ASSIGNED TASK: Every line with the word "README" in it should be extracted from the data that follows.

Source data
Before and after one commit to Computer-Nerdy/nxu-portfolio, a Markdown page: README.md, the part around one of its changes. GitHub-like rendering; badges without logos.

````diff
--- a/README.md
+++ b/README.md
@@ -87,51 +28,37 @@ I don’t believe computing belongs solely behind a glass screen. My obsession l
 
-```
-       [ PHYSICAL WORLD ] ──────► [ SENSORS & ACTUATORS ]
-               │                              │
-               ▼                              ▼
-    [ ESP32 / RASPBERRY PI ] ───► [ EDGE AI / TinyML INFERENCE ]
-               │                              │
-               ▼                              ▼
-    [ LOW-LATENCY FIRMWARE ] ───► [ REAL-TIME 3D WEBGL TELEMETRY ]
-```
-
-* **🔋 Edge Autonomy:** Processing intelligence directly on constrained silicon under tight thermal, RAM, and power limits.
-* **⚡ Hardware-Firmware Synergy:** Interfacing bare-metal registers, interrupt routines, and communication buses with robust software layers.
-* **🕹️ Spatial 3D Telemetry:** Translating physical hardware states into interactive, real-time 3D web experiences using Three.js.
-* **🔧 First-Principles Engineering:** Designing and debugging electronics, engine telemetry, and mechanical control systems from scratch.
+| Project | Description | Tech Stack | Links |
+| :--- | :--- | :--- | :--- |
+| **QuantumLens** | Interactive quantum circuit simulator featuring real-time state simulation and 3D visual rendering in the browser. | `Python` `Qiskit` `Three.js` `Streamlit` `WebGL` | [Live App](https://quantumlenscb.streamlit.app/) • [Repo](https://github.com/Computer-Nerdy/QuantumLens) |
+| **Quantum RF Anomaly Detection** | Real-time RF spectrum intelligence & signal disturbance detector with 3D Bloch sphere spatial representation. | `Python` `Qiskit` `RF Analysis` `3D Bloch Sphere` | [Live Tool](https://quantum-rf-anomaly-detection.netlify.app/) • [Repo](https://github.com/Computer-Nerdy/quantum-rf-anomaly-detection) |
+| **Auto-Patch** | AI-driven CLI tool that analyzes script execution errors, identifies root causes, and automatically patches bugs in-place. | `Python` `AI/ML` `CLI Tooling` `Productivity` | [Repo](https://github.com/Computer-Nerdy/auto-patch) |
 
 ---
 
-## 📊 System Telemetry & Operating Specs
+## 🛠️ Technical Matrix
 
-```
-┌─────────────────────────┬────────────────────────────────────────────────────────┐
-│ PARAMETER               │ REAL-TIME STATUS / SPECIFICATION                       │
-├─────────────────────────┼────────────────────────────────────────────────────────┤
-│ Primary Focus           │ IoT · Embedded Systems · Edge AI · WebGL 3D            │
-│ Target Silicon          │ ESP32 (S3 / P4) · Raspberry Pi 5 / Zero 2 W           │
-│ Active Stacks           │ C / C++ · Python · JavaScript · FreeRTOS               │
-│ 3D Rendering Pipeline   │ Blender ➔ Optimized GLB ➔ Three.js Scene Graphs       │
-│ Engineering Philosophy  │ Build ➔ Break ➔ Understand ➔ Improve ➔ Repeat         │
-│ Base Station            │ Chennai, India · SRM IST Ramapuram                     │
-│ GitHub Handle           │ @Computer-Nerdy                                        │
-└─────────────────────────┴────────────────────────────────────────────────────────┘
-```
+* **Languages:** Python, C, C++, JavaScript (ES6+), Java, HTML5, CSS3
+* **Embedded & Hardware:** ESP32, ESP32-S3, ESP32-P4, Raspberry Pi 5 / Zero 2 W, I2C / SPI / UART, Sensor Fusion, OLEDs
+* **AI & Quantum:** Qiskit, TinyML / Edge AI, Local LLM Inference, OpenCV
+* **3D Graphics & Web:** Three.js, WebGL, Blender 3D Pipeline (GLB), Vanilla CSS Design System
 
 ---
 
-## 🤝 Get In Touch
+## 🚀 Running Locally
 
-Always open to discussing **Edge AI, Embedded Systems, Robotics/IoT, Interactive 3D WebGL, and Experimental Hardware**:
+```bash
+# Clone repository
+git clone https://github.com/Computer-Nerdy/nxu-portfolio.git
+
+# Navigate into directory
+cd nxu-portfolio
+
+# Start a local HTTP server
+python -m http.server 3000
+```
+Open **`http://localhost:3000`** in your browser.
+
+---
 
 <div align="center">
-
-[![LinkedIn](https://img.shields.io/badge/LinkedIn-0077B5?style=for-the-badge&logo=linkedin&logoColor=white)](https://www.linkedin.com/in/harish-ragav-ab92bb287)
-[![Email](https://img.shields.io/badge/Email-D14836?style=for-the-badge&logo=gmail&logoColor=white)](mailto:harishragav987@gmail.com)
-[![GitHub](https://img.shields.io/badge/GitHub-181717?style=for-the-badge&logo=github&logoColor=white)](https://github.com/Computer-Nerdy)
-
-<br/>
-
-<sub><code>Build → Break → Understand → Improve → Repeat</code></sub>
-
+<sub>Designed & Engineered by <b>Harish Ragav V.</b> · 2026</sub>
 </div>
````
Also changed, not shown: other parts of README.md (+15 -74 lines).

ANSWER SECTION:
Before and after one commit to Computer-Nerdy/nxu-portfolio, a Markdown page: README.md, the part around one of its changes. GitHub-like rendering; badges without logos.
--- a/README.md
+++ b/README.md
Also changed, not shown: other parts of README.md (+15 -74 lines).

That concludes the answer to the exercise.